··· RECORDS SHOWN
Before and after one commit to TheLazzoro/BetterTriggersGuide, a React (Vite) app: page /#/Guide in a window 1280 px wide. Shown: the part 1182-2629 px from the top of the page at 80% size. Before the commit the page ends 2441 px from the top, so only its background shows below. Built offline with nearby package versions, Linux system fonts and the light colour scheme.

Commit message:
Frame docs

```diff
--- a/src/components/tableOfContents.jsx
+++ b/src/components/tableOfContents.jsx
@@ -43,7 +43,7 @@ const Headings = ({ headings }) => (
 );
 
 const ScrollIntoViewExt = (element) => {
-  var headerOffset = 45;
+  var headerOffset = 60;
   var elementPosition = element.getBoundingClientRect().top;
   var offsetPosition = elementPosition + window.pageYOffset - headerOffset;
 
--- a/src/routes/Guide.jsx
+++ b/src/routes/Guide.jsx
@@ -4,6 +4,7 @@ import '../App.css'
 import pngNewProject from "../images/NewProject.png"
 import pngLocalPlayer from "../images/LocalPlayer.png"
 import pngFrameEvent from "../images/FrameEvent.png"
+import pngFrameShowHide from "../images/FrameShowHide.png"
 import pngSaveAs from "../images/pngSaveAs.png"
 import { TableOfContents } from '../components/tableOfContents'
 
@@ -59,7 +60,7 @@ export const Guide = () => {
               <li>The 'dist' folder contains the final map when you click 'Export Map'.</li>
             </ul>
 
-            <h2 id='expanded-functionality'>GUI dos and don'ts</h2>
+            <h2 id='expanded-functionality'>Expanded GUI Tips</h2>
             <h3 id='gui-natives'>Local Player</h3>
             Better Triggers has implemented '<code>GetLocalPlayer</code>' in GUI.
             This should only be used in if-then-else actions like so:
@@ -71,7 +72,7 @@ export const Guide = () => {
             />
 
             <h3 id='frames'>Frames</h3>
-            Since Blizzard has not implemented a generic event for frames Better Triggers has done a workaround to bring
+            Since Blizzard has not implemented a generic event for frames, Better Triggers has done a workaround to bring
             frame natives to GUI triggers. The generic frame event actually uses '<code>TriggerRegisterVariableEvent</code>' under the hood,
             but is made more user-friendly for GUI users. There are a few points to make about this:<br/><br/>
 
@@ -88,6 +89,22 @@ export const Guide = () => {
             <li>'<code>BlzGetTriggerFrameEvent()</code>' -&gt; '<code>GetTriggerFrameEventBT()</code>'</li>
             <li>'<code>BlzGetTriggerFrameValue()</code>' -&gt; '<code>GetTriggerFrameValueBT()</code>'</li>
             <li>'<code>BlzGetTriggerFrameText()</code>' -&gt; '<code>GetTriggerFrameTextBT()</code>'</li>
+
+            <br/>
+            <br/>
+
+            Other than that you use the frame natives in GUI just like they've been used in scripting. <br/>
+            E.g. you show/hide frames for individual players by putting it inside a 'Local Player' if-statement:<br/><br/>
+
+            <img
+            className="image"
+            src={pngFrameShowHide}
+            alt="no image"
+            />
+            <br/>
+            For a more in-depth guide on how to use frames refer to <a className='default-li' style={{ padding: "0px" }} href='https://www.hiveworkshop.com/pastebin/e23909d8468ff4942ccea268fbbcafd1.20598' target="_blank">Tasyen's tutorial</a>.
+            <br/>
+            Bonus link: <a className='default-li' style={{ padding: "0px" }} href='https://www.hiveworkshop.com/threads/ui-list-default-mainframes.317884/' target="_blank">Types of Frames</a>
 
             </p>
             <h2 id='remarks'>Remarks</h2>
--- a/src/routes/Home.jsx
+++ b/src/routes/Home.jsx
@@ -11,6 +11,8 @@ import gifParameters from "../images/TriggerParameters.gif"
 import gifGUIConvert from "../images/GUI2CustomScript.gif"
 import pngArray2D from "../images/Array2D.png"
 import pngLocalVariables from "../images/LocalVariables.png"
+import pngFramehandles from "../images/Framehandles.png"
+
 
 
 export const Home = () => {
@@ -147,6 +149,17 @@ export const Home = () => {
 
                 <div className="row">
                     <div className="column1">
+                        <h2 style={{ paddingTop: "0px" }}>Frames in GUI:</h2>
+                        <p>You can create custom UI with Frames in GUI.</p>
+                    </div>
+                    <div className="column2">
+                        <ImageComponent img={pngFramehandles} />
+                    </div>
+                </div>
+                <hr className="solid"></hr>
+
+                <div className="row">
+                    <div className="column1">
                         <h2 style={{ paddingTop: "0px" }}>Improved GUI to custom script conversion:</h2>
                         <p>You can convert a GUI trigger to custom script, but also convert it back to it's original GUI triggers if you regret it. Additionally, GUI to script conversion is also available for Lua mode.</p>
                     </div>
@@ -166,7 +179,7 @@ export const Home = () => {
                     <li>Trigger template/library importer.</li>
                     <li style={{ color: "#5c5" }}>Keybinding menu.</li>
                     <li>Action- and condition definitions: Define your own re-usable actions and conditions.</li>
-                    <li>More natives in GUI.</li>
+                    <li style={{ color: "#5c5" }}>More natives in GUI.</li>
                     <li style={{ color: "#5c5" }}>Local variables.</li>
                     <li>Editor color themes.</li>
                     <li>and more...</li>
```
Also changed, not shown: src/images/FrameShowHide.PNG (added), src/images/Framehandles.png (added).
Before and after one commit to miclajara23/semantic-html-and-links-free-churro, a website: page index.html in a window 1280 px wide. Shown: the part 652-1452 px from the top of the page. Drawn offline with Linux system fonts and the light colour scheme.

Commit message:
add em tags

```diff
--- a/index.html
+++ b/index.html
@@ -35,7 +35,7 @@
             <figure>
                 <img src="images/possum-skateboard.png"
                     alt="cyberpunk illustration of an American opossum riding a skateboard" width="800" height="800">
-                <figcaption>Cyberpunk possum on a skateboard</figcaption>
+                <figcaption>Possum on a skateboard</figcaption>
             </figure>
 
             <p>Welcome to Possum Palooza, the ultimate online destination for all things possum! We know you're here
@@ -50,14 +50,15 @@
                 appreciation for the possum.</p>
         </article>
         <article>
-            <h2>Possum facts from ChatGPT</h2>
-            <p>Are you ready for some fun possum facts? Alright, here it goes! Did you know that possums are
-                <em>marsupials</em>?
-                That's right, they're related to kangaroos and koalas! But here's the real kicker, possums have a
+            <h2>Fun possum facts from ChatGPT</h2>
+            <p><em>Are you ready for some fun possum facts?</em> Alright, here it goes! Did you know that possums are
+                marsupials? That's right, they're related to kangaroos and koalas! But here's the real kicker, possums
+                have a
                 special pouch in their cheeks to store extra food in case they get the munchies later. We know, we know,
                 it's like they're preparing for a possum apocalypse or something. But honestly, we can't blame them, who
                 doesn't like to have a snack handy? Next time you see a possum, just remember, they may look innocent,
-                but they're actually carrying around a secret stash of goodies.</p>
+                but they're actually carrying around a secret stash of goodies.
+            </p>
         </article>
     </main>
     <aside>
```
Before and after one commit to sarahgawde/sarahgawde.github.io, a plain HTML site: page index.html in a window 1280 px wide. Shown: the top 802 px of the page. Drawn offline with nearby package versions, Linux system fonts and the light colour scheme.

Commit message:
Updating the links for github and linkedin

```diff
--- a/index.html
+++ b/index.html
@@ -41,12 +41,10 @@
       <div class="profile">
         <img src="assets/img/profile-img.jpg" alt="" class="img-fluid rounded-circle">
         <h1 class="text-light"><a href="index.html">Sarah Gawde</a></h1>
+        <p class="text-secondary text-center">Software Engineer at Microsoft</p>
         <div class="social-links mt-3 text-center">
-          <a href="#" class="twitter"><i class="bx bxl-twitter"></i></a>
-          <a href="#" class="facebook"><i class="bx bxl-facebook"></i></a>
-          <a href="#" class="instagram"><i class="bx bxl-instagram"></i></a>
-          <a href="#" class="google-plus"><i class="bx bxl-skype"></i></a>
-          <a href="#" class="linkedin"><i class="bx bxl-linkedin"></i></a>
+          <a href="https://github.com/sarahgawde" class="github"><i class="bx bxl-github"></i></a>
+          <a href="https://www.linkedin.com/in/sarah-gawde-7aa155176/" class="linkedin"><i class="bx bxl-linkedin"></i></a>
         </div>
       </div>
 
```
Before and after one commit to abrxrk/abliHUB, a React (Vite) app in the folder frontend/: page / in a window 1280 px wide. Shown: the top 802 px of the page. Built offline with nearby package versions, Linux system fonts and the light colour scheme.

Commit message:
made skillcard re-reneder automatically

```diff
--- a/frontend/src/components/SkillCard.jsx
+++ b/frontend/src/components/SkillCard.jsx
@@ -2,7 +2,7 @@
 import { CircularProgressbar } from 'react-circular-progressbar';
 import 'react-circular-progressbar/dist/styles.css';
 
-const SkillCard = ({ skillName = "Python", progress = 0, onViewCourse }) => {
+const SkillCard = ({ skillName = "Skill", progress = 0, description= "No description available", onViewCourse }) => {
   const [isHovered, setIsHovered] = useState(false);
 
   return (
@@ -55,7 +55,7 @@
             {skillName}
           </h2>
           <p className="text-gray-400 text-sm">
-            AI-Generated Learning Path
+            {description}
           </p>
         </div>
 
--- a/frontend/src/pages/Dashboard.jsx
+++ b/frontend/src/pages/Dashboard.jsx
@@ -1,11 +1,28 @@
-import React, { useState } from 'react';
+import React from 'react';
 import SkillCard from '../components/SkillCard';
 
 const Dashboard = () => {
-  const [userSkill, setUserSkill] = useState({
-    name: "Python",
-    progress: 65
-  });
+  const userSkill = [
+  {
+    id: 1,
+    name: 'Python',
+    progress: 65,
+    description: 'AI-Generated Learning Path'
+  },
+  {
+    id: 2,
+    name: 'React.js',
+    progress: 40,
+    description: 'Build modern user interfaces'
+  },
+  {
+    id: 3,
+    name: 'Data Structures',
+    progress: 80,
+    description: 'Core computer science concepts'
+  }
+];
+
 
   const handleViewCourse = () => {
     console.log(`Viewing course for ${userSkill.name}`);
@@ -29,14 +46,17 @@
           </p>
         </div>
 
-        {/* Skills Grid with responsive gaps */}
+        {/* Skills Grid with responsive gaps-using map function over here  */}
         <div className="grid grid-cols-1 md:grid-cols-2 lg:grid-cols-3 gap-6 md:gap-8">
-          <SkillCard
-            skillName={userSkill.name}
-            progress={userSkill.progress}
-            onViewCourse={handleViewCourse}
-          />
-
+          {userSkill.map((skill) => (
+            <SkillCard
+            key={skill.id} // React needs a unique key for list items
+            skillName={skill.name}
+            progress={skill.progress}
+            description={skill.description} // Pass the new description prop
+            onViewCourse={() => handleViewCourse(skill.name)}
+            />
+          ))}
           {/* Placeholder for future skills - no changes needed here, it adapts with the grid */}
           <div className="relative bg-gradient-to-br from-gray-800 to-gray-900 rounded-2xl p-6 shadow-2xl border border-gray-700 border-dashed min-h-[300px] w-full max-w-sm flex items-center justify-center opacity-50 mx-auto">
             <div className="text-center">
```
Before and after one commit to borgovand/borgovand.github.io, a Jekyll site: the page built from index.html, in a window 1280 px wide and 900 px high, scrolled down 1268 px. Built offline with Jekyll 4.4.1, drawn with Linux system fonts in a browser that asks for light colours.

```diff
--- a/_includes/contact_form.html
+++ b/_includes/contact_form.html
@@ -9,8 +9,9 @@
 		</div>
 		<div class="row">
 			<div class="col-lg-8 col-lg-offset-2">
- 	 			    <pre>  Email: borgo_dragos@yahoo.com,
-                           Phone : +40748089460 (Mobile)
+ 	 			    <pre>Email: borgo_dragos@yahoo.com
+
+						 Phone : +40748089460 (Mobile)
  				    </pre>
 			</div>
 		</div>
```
······
**TASK BRIEF**
Scan the material above for the string "description" and report each line where you find it.

**SOLUTION**
+const SkillCard = ({ skillName = "Skill", progress = 0, description= "No description available", onViewCourse }) => {
+            {description}
+    description: 'AI-Generated Learning Path'
+    description: 'Build modern user interfaces'
+    description: 'Core computer science concepts'
+            description={skill.description} // Pass the new description prop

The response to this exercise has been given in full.